» **What you have to do**
For each record, copy the text exactly and omit any picture it holds.

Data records
********************
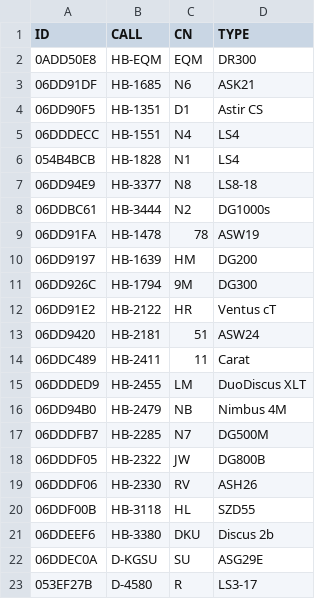
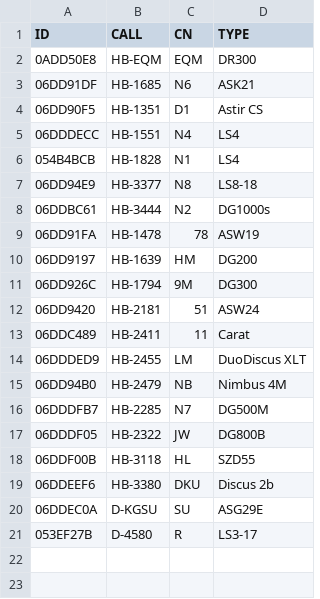
Before and after one commit to niggli/Glidertracker-CSV, a CSV file: SGSundSMG.csv, drawn as a sheet.

Commit message:
Remove sold planes

```diff
--- a/SGSundSMG.csv
+++ b/SGSundSMG.csv
@@ -11,3 +11,2 @@ ID,CALL,CN,TYPE
 06DD926C,HB-1794,9M,DG300
-06DD91E2,HB-2122,HR,Ventus cT
 06DD9420,HB-2181,51,ASW24
@@ -18,3 +17,2 @@ ID,CALL,CN,TYPE
 06DDDF05,HB-2322,JW,DG800B
-06DDDF06,HB-2330,RV,ASH26
 06DDF00B,HB-3118,HL,SZD55
```
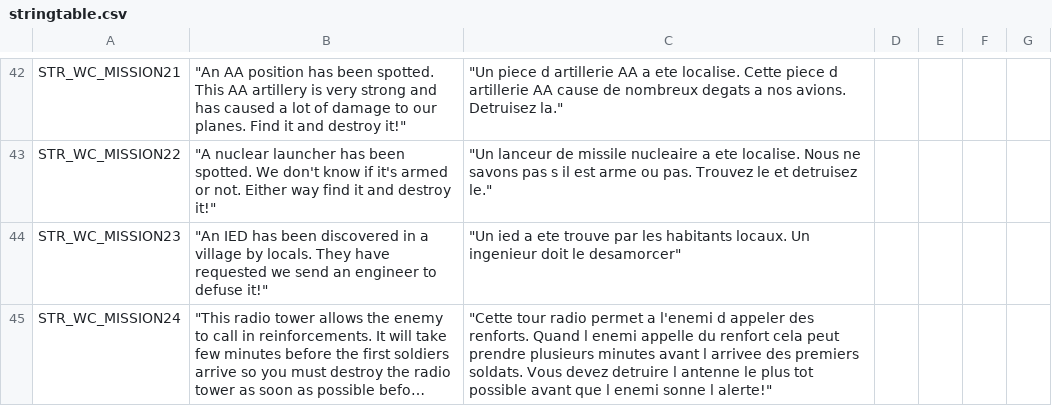
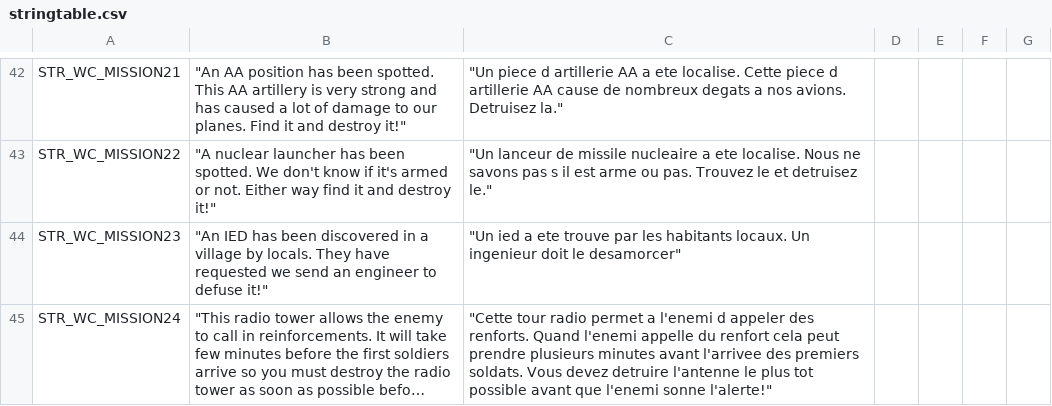
Before and after one commit to code34/war-in-takistan, a CSV file: stringtable.csv, drawn as a sheet; only a part is shown, gaps mark what is left out; long unchanged cells end in …; the diff covers the shown part only; the diff names each change by its address in the sheet, - before the commit and + after, or states it on an @@ line.

Commit message:
fix fr typo

```diff
--- a/stringtable.csv
+++ b/stringtable.csv
-C45: …renforts. Quand l enemi appelle du renfort cela peut prendre plusieurs minutes avant l arrivee des premiers soldats. Vous devez detruire l antenne le plus tot possible avant que l enemi sonne l alerte!"
+C45: …renforts. Quand l'enemi appelle du renfort cela peut prendre plusieurs minutes avant l'arrivee des premiers soldats. Vous devez detruire l'antenne le plus tot possible avant que l'enemi sonne l'alerte!"
```
Also changed, not shown: 13 edited cells elsewhere in this file.
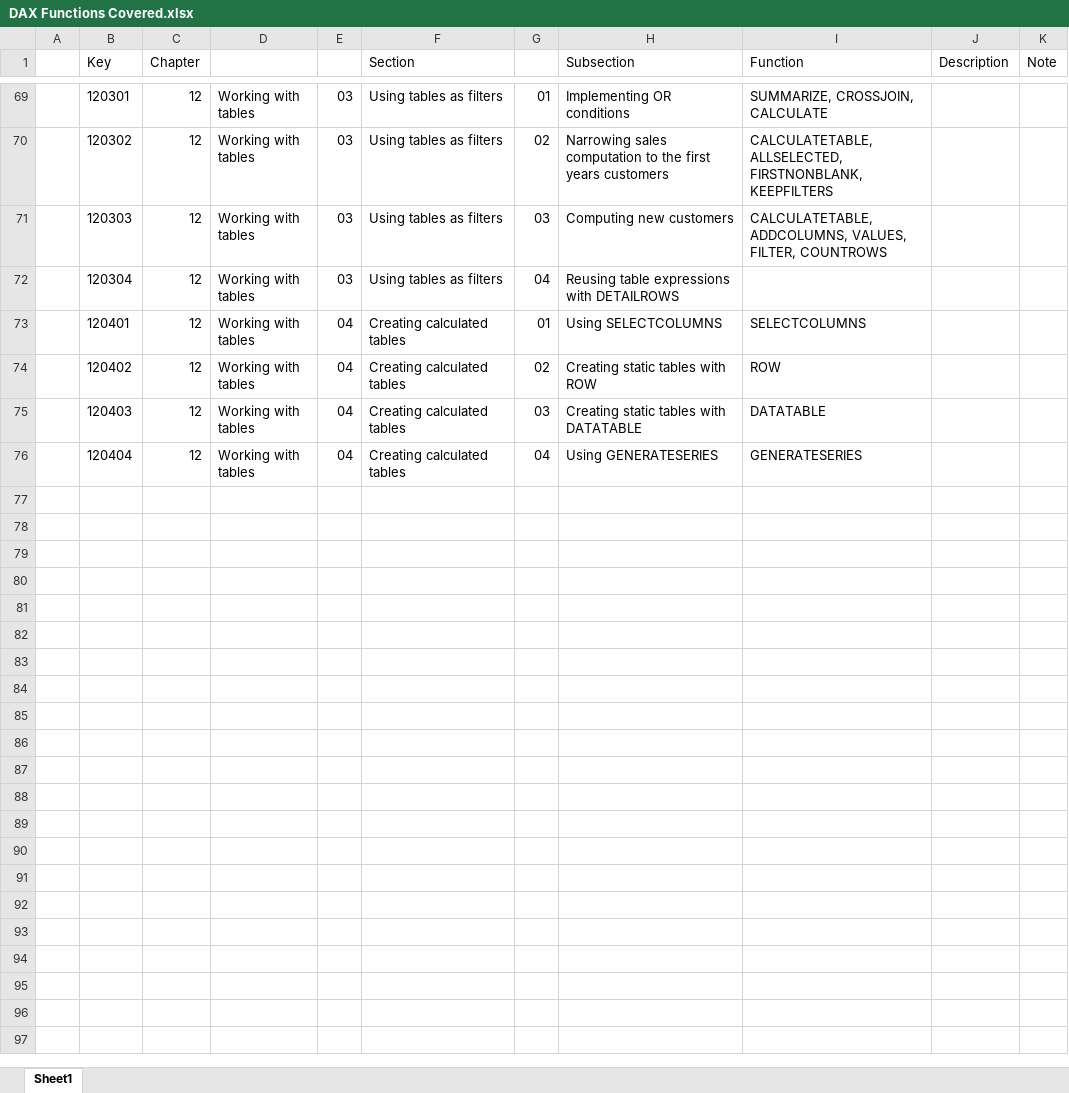
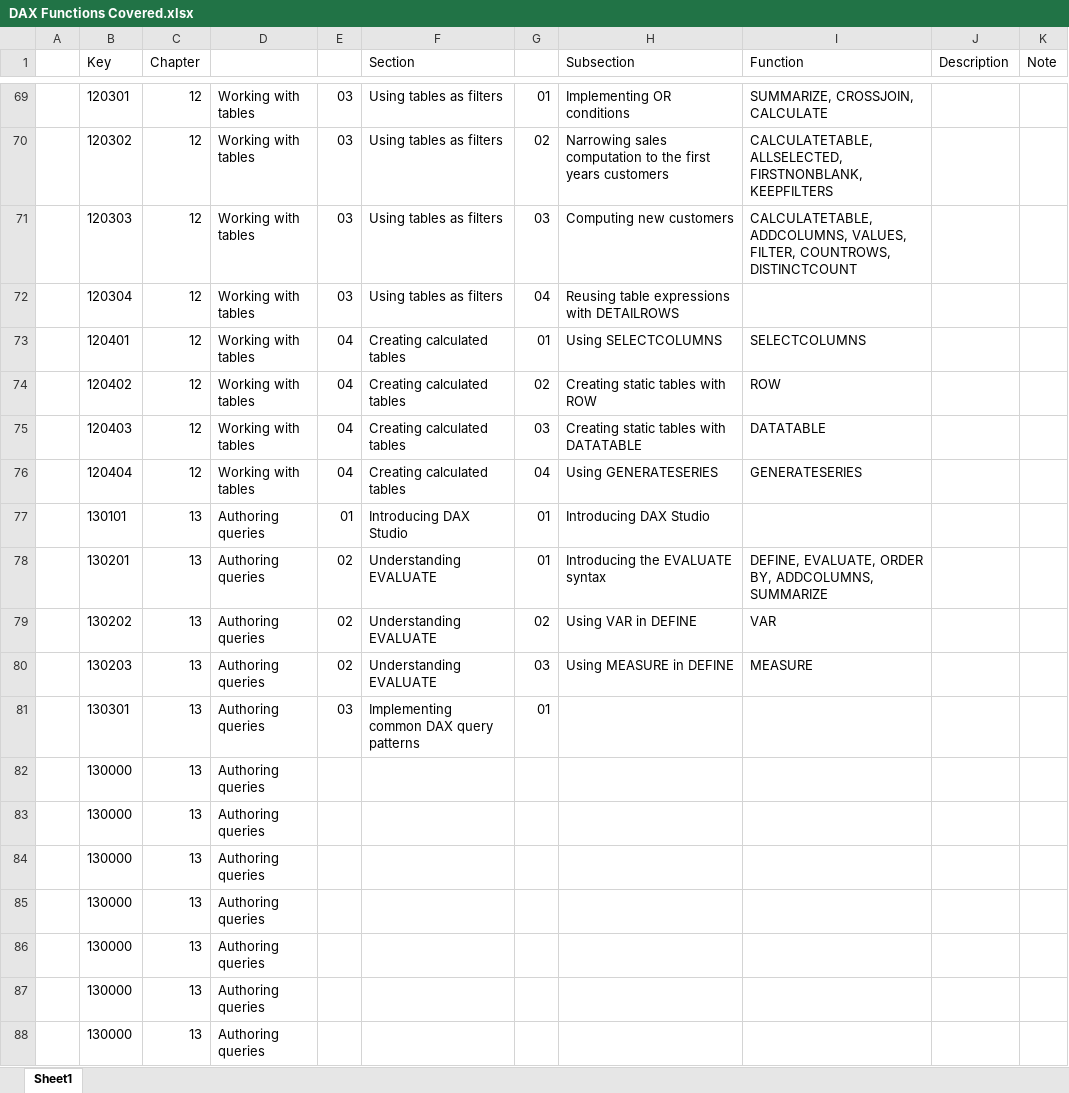
Before and after one commit to open-word/DAX, an Excel workbook: Definitive Guide to DAX/DAX Functions Covered.xlsx, sheet Sheet1, drawn as a sheet; only a part is shown, gaps mark what is left out; values as stored, in another font and other column widths than the file's, no borders; the diff names each change by its address in the sheet, - before the commit and + after, or states it on an @@ line.

Commit message:
Complete Ch 13 02 Understanding EVALUATE

```diff
--- a/Definitive Guide to DAX/DAX Functions Covered.xlsx (sheet Sheet1)
+++ b/Definitive Guide to DAX/DAX Functions Covered.xlsx (sheet Sheet1)
-I71 (Function): …VALUES, FILTER, COUNTROWS
+I71 (Function): …VALUES, FILTER, COUNTROWS, DISTINCTCOUNT
+row 77:  | 130101 | 13 | Authoring queries | 01 | Introducing DAX Studio | 01 | Introducing DAX Studio
+row 78:  | 130201 | 13 | Authoring queries | 02 | Understanding EVALUATE | 01 | Introducing the EVALUATE syntax | DEFINE, EVALUATE, ORDER BY, ADDCOLUMNS, SUMMARIZE
+row 79:  | 130202 | 13 | Authoring queries | 02 | Understanding EVALUATE | 02 | Using VAR in DEFINE | VAR
+row 80:  | 130203 | 13 | Authoring queries | 02 | Understanding EVALUATE | 03 | Using MEASURE in DEFINE | MEASURE
+row 81:  | 130301 | 13 | Authoring queries | 03 | Implementing common DAX query patterns | 01
+row 82:  | 130000 | 13 | Authoring queries
+row 83:  | 130000 | 13 | Authoring queries
+row 84:  | 130000 | 13 | Authoring queries
+row 85:  | 130000 | 13 | Authoring queries
+row 86:  | 130000 | 13 | Authoring queries
+row 87:  | 130000 | 13 | Authoring queries
+row 88:  | 130000 | 13 | Authoring queries
```
Also changed, not shown: 3 other files.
********************
» **Response to the exercise**
Before and after one commit to niggli/Glidertracker-CSV, a CSV file: SGSundSMG.csv, drawn as a sheet.

Commit message:
Remove sold planes

```diff
--- a/SGSundSMG.csv
+++ b/SGSundSMG.csv
@@ -11,3 +11,2 @@ ID,CALL,CN,TYPE
 06DD926C,HB-1794,9M,DG300
-06DD91E2,HB-2122,HR,Ventus cT
 06DD9420,HB-2181,51,ASW24
@@ -18,3 +17,2 @@ ID,CALL,CN,TYPE
 06DDDF05,HB-2322,JW,DG800B
-06DDDF06,HB-2330,RV,ASH26
 06DDF00B,HB-3118,HL,SZD55
```
Before and after one commit to code34/war-in-takistan, a CSV file: stringtable.csv, drawn as a sheet; only a part is shown, gaps mark what is left out; long unchanged cells end in …; the diff covers the shown part only; the diff names each change by its address in the sheet, - before the commit and + after, or states it on an @@ line.

Commit message:
fix fr typo

```diff
--- a/stringtable.csv
+++ b/stringtable.csv
-C45: …renforts. Quand l enemi appelle du renfort cela peut prendre plusieurs minutes avant l arrivee des premiers soldats. Vous devez detruire l antenne le plus tot possible avant que l enemi sonne l alerte!"
+C45: …renforts. Quand l'enemi appelle du renfort cela peut prendre plusieurs minutes avant l'arrivee des premiers soldats. Vous devez detruire l'antenne le plus tot possible avant que l'enemi sonne l'alerte!"
```
Also changed, not shown: 13 edited cells elsewhere in this file.
Before and after one commit to open-word/DAX, an Excel workbook: Definitive Guide to DAX/DAX Functions Covered.xlsx, sheet Sheet1, drawn as a sheet; only a part is shown, gaps mark what is left out; values as stored, in another font and other column widths than the file's, no borders; the diff names each change by its address in the sheet, - before the commit and + after, or states it on an @@ line.

Commit message:
Complete Ch 13 02 Understanding EVALUATE

```diff
--- a/Definitive Guide to DAX/DAX Functions Covered.xlsx (sheet Sheet1)
+++ b/Definitive Guide to DAX/DAX Functions Covered.xlsx (sheet Sheet1)
-I71 (Function): …VALUES, FILTER, COUNTROWS
+I71 (Function): …VALUES, FILTER, COUNTROWS, DISTINCTCOUNT
+row 77:  | 130101 | 13 | Authoring queries | 01 | Introducing DAX Studio | 01 | Introducing DAX Studio
+row 78:  | 130201 | 13 | Authoring queries | 02 | Understanding EVALUATE | 01 | Introducing the EVALUATE syntax | DEFINE, EVALUATE, ORDER BY, ADDCOLUMNS, SUMMARIZE
+row 79:  | 130202 | 13 | Authoring queries | 02 | Understanding EVALUATE | 02 | Using VAR in DEFINE | VAR
+row 80:  | 130203 | 13 | Authoring queries | 02 | Understanding EVALUATE | 03 | Using MEASURE in DEFINE | MEASURE
+row 81:  | 130301 | 13 | Authoring queries | 03 | Implementing common DAX query patterns | 01
+row 82:  | 130000 | 13 | Authoring queries
+row 83:  | 130000 | 13 | Authoring queries
+row 84:  | 130000 | 13 | Authoring queries
+row 85:  | 130000 | 13 | Authoring queries
+row 86:  | 130000 | 13 | Authoring queries
+row 87:  | 130000 | 13 | Authoring queries
+row 88:  | 130000 | 13 | Authoring queries
```
Also changed, not shown: 3 other files.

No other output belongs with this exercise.